====== EXERCISE MATERIALS

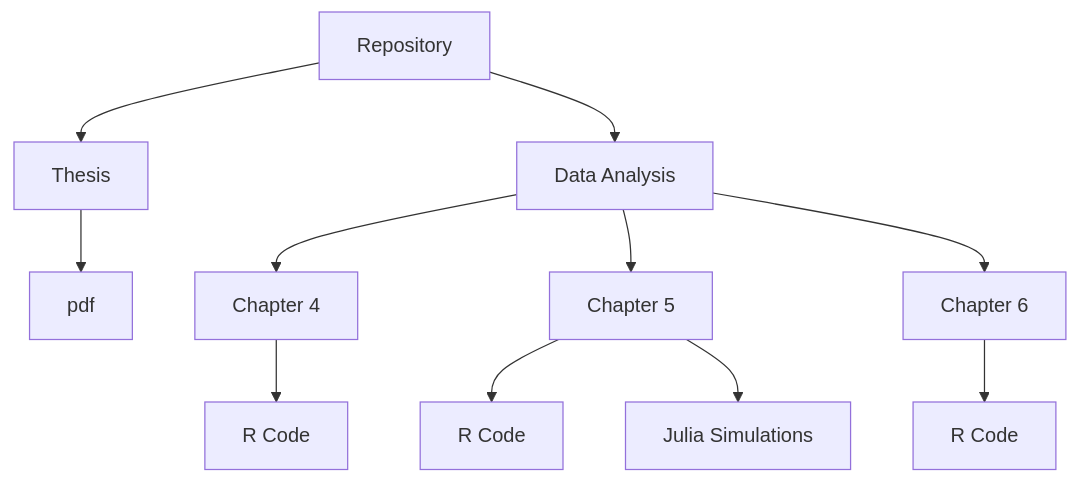
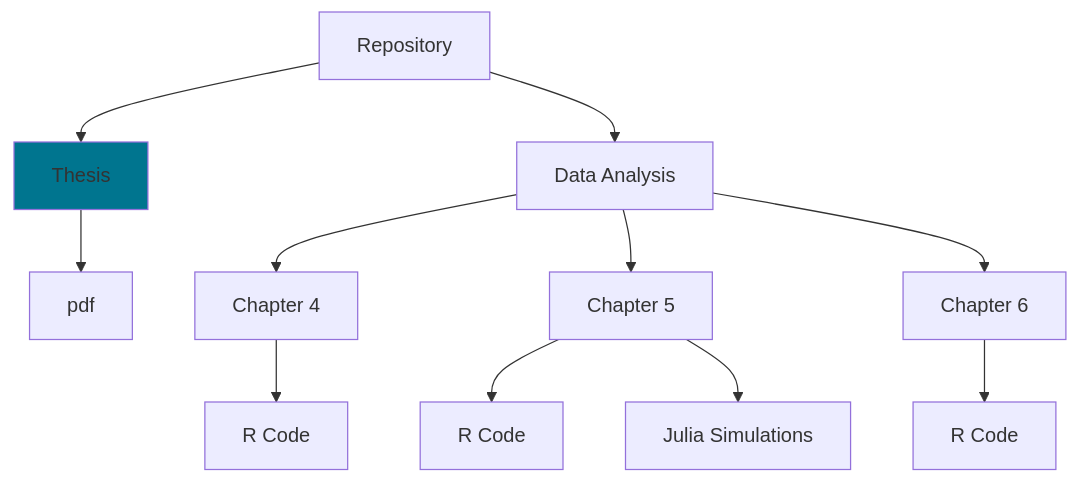
The diagram in README.md (Raquel-Montero/PhDThesis), drawn with Mermaid before and after one commit.

````diff
--- a/README.md
+++ b/README.md
@@ -6,13 +6,14 @@
 ```mermaid
 graph TD;
     A[Repository] -->B[Thesis];
     B[Thesis] -->B1[pdf];
     A[Repository]-->C[Data Analysis];
     C[Data Analysis] --> D[Chapter 4];
     D[Chapter 4] --> D1[R Code];
     C[Data Analysis] --> E[Chapter 5];
     E[Chapter 5] --> E1[R Code];
     E[Chapter 5] --> E2[Julia Simulations];
     C[Data Analysis] --> F[Chapter 6];
     F[Chapter 6] --> F1[R Code];
+style B fill:#00758f
 ```
````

============

[WHAT IS EXPECTED]: Output the records exactly, pictures excluded.

[EXERCISE RESULT]:
The diagram in README.md (Raquel-Montero/PhDThesis), drawn with Mermaid before and after one commit.

````diff
--- a/README.md
+++ b/README.md
@@ -6,13 +6,14 @@
 ```mermaid
 graph TD;
     A[Repository] -->B[Thesis];
     B[Thesis] -->B1[pdf];
     A[Repository]-->C[Data Analysis];
     C[Data Analysis] --> D[Chapter 4];
     D[Chapter 4] --> D1[R Code];
     C[Data Analysis] --> E[Chapter 5];
     E[Chapter 5] --> E1[R Code];
     E[Chapter 5] --> E2[Julia Simulations];
     C[Data Analysis] --> F[Chapter 6];
     F[Chapter 6] --> F1[R Code];
+style B fill:#00758f
 ```
````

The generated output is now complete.